> GOAL OF THE EXERCISE: I'd like the entries reproduced exactly, with the images omitted.

Code change snippets
····················

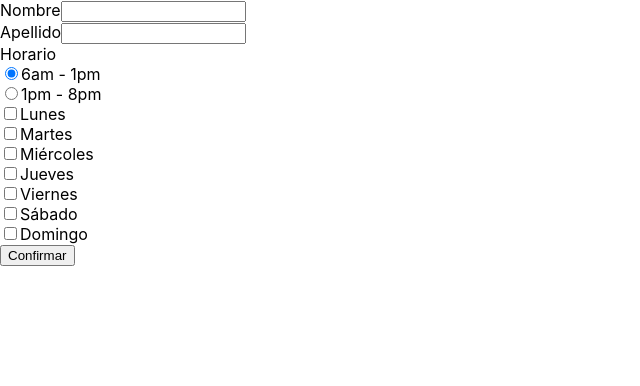
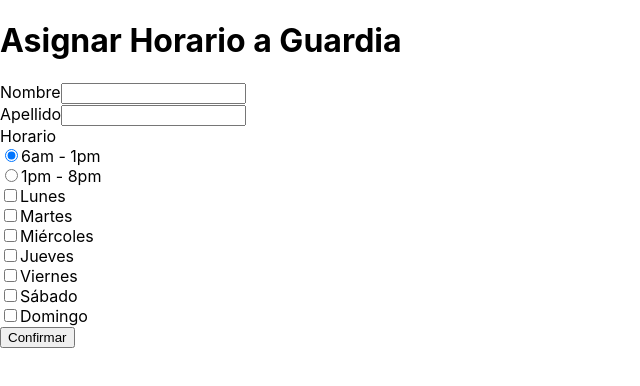
Before and after one commit to LuisRCbmo/websap, a React (Create React App) app: page / in a window 1280 px wide. Shown: the top 386 px of the page, without its empty margins (0-640 px from the left). Built offline with nearby package versions, Linux system fonts and the light colour scheme.

Commit message:
completando funcionalidades

```diff
--- a/src/App.tsx
+++ b/src/App.tsx
@@ -1,11 +1,13 @@
 import React from 'react';
-import GuardiaFormContainer from './components/UI/organisms/GuardiaFormContainer';
+import PageHorario from './components/pages/PageHorario';
 
 
 function App() {
   return (
     <div>
-      <GuardiaFormContainer/>
+      <header>
+      <PageHorario/>
+      </header>
     </div>
   );
 }
--- a/src/components/UI/molecules/GuardiaForm.jsx
+++ b/src/components/UI/molecules/GuardiaForm.jsx
@@ -25,6 +25,7 @@ function GuardiaForm({ onSubmit }) {
     };
 
     return (
+
       <form onSubmit={handleSubmit}>
         <Input label="Nombre" value={nombre} onChange={(e) => setNombre(e.target.value)} />
         <Input label="Apellido" value={apellido} onChange={(e) => setApellido(e.target.value)} />
--- /dev/null
+++ b/src/components/UI/organisms/GuardiaFormContainer.css
@@ -0,0 +1,3 @@
+.fondo{
+    background-color: blue;
+}
--- a/src/components/UI/organisms/GuardiaFormContainer.jsx
+++ b/src/components/UI/organisms/GuardiaFormContainer.jsx
@@ -15,10 +15,11 @@ function GuardiaFormContainer() {
   };
 
   return (
-    <div>
+    <div className='fondo'>
+        <h1>Asignar Horario a Guardia</h1>
       {confirmacionVisible && <p>Guardia asignada correctamente</p>}
       <GuardiaForm onSubmit={handleSubmit} />
-      </div>
+    </div>
   );
 }
 
--- a/src/components/pages/PageHorario.jsx
+++ b/src/components/pages/PageHorario.jsx
@@ -0,0 +1,13 @@
+
+import GuardiaFormContainer from '../UI/organisms/GuardiaFormContainer';
+
+function PageHorario() {
+
+ return (
+      <div>
+        <GuardiaFormContainer/>
+      </div>
+    );
+  }
+
+export default PageHorario;
```
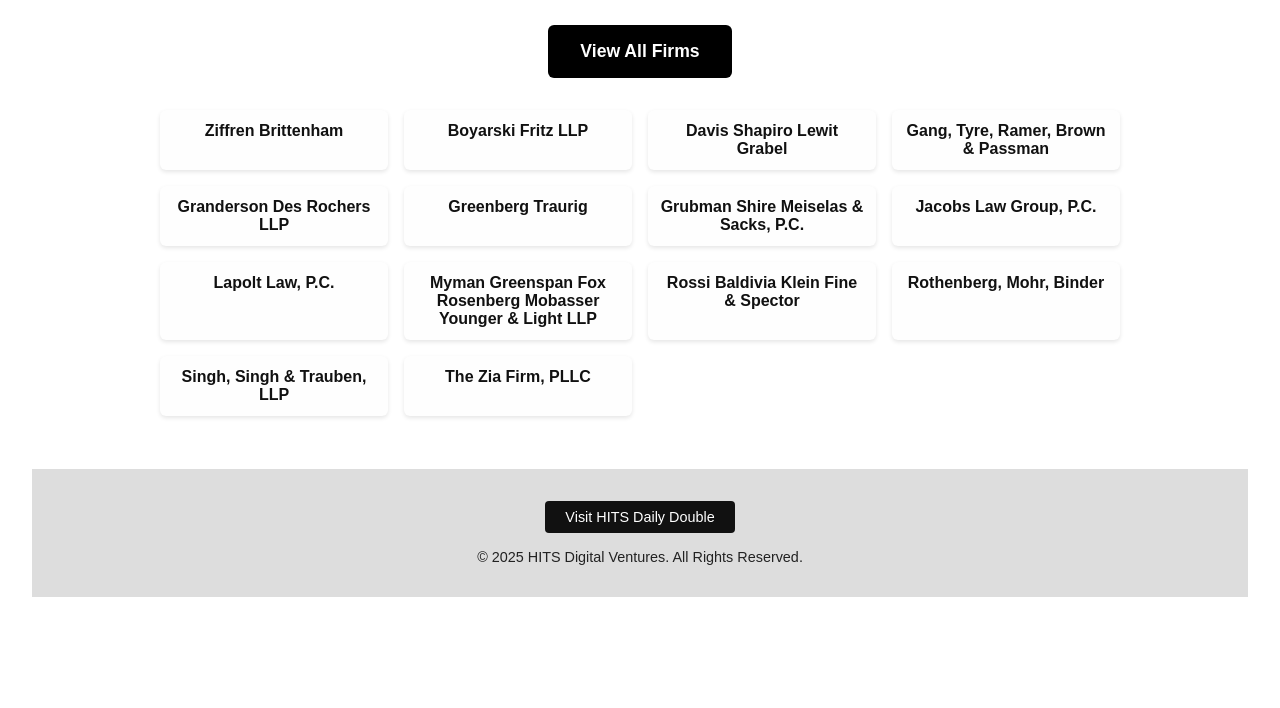
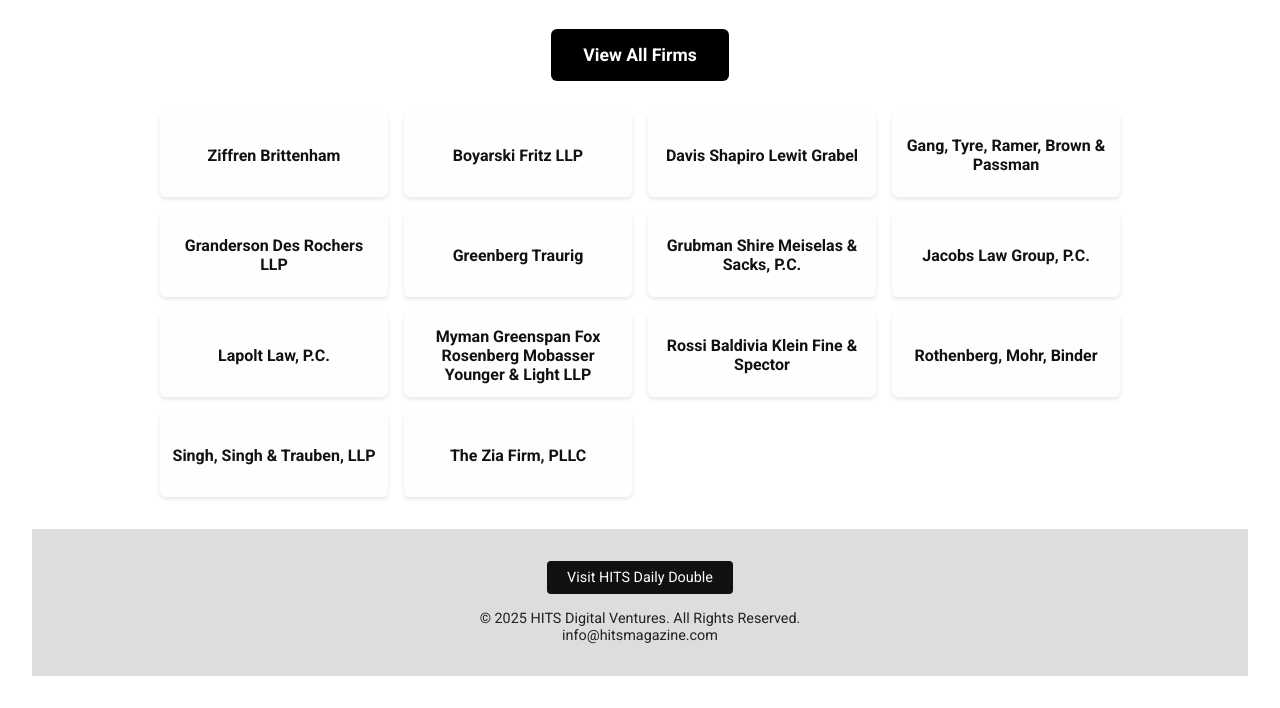
Before and after one commit to hitsdd/HITS-Mag-PDFs, a plain HTML site: page viewer/law-special-2025.html in a window 1280 px wide. Shown: the part 235-943 px from the top of the page. Before the commit the page ends 864 px from the top, so only its background shows below. Drawn offline with Linux system fonts and the light colour scheme.

Commit message:
more design tweaks

```diff
--- a/viewer/law-special-2025.html
+++ b/viewer/law-special-2025.html
@@ -3,9 +3,10 @@
 <head>
   <meta charset="UTF-8" />
   <title>Law Special 2025 – Viewer</title>
+  <link href="https://fonts.googleapis.com/css2?family=Roboto:wght@400;700&display=swap" rel="stylesheet" />
   <style>
     body {
-      font-family: sans-serif;
+      font-family: 'Roboto', sans-serif;
       background: #ffffff;
       margin: 0;
       padding: 2rem;
@@ -45,19 +46,27 @@
       text-decoration: none;
       text-align: center;
       transition: background 0.3s;
+      display: inline-block;
     }
     .view-all-button:hover {
       background: #444;
+    }
+    .firm-grid-container {
+      display: flex;
+      justify-content: center;
+      margin-bottom: 2rem;
     }
     .firm-grid {
       display: grid;
       grid-template-columns: repeat(auto-fill, minmax(220px, 1fr));
       gap: 1rem;
       max-width: 960px;
-      margin: 0 auto;
+      width: 100%;
     }
     .firm-grid a {
-      display: block;
+      display: flex;
+      justify-content: center;
+      align-items: center;
       background: #fefefe;
       color: #111;
       padding: 0.75rem;
@@ -67,6 +76,7 @@
       font-weight: bold;
       box-shadow: 0 2px 4px rgba(0,0,0,0.1);
       transition: background 0.2s;
+      min-height: 60px;
     }
     .firm-grid a:hover {
       background: #ececec;
@@ -102,6 +112,7 @@
     <a href="/pdfs/1427-lawspec-2025-all-firms.pdf" target="_blank" class="view-all-button">View All Firms</a>
   </div>
 
+  <div class="firm-grid-container">
     <div class="firm-grid">
       <a href="/pdfs/1427-lawspec-2025-ziffren.pdf" target="_blank">Ziffren Brittenham</a>
       <a href="/pdfs/1427-lawspec-2025-boyarski.pdf" target="_blank">Boyarski Fritz LLP</a>
@@ -118,10 +129,12 @@
       <a href="/pdfs/1427-lawspec-2025-singh.pdf" target="_blank">Singh, Singh & Trauben, LLP</a>
       <a href="/pdfs/1427-lawspec-2025-zia.pdf" target="_blank">The Zia Firm, PLLC</a>
     </div>
+  </div>
 
   <footer>
     <a class="footer-link" href="https://hitsdailydouble.com" target="_blank">Visit HITS Daily Double</a><br />
     © 2025 HITS Digital Ventures. All Rights Reserved.<br />
+    info@hitsmagazine.com
   </footer>
 </body>
 </html>
```
Lines whose indentation alone changed are shown as unchanged.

····················

> SOLUTION FOR THIS TASK:
Before and after one commit to LuisRCbmo/websap, a React (Create React App) app: page / in a window 1280 px wide. Shown: the top 386 px of the page, without its empty margins (0-640 px from the left). Built offline with nearby package versions, Linux system fonts and the light colour scheme.

Commit message:
completando funcionalidades

```diff
--- a/src/App.tsx
+++ b/src/App.tsx
@@ -1,11 +1,13 @@
 import React from 'react';
-import GuardiaFormContainer from './components/UI/organisms/GuardiaFormContainer';
+import PageHorario from './components/pages/PageHorario';
 
 
 function App() {
   return (
     <div>
-      <GuardiaFormContainer/>
+      <header>
+      <PageHorario/>
+      </header>
     </div>
   );
 }
--- a/src/components/UI/molecules/GuardiaForm.jsx
+++ b/src/components/UI/molecules/GuardiaForm.jsx
@@ -25,6 +25,7 @@ function GuardiaForm({ onSubmit }) {
     };
 
     return (
+
       <form onSubmit={handleSubmit}>
         <Input label="Nombre" value={nombre} onChange={(e) => setNombre(e.target.value)} />
         <Input label="Apellido" value={apellido} onChange={(e) => setApellido(e.target.value)} />
--- /dev/null
+++ b/src/components/UI/organisms/GuardiaFormContainer.css
@@ -0,0 +1,3 @@
+.fondo{
+    background-color: blue;
+}
--- a/src/components/UI/organisms/GuardiaFormContainer.jsx
+++ b/src/components/UI/organisms/GuardiaFormContainer.jsx
@@ -15,10 +15,11 @@ function GuardiaFormContainer() {
   };
 
   return (
-    <div>
+    <div className='fondo'>
+        <h1>Asignar Horario a Guardia</h1>
       {confirmacionVisible && <p>Guardia asignada correctamente</p>}
       <GuardiaForm onSubmit={handleSubmit} />
-      </div>
+    </div>
   );
 }
 
--- a/src/components/pages/PageHorario.jsx
+++ b/src/components/pages/PageHorario.jsx
@@ -0,0 +1,13 @@
+
+import GuardiaFormContainer from '../UI/organisms/GuardiaFormContainer';
+
+function PageHorario() {
+
+ return (
+      <div>
+        <GuardiaFormContainer/>
+      </div>
+    );
+  }
+
+export default PageHorario;
```
Before and after one commit to hitsdd/HITS-Mag-PDFs, a plain HTML site: page viewer/law-special-2025.html in a window 1280 px wide. Shown: the part 235-943 px from the top of the page. Before the commit the page ends 864 px from the top, so only its background shows below. Drawn offline with Linux system fonts and the light colour scheme.

Commit message:
more design tweaks

```diff
--- a/viewer/law-special-2025.html
+++ b/viewer/law-special-2025.html
@@ -3,9 +3,10 @@
 <head>
   <meta charset="UTF-8" />
   <title>Law Special 2025 – Viewer</title>
+  <link href="https://fonts.googleapis.com/css2?family=Roboto:wght@400;700&display=swap" rel="stylesheet" />
   <style>
     body {
-      font-family: sans-serif;
+      font-family: 'Roboto', sans-serif;
       background: #ffffff;
       margin: 0;
       padding: 2rem;
@@ -45,19 +46,27 @@
       text-decoration: none;
       text-align: center;
       transition: background 0.3s;
+      display: inline-block;
     }
     .view-all-button:hover {
       background: #444;
+    }
+    .firm-grid-container {
+      display: flex;
+      justify-content: center;
+      margin-bottom: 2rem;
     }
     .firm-grid {
       display: grid;
       grid-template-columns: repeat(auto-fill, minmax(220px, 1fr));
       gap: 1rem;
       max-width: 960px;
-      margin: 0 auto;
+      width: 100%;
     }
     .firm-grid a {
-      display: block;
+      display: flex;
+      justify-content: center;
+      align-items: center;
       background: #fefefe;
       color: #111;
       padding: 0.75rem;
@@ -67,6 +76,7 @@
       font-weight: bold;
       box-shadow: 0 2px 4px rgba(0,0,0,0.1);
       transition: background 0.2s;
+      min-height: 60px;
     }
     .firm-grid a:hover {
       background: #ececec;
@@ -102,6 +112,7 @@
     <a href="/pdfs/1427-lawspec-2025-all-firms.pdf" target="_blank" class="view-all-button">View All Firms</a>
   </div>
 
+  <div class="firm-grid-container">
     <div class="firm-grid">
       <a href="/pdfs/1427-lawspec-2025-ziffren.pdf" target="_blank">Ziffren Brittenham</a>
       <a href="/pdfs/1427-lawspec-2025-boyarski.pdf" target="_blank">Boyarski Fritz LLP</a>
@@ -118,10 +129,12 @@
       <a href="/pdfs/1427-lawspec-2025-singh.pdf" target="_blank">Singh, Singh & Trauben, LLP</a>
       <a href="/pdfs/1427-lawspec-2025-zia.pdf" target="_blank">The Zia Firm, PLLC</a>
     </div>
+  </div>
 
   <footer>
     <a class="footer-link" href="https://hitsdailydouble.com" target="_blank">Visit HITS Daily Double</a><br />
     © 2025 HITS Digital Ventures. All Rights Reserved.<br />
+    info@hitsmagazine.com
   </footer>
 </body>
 </html>
```
Lines whose indentation alone changed are shown as unchanged.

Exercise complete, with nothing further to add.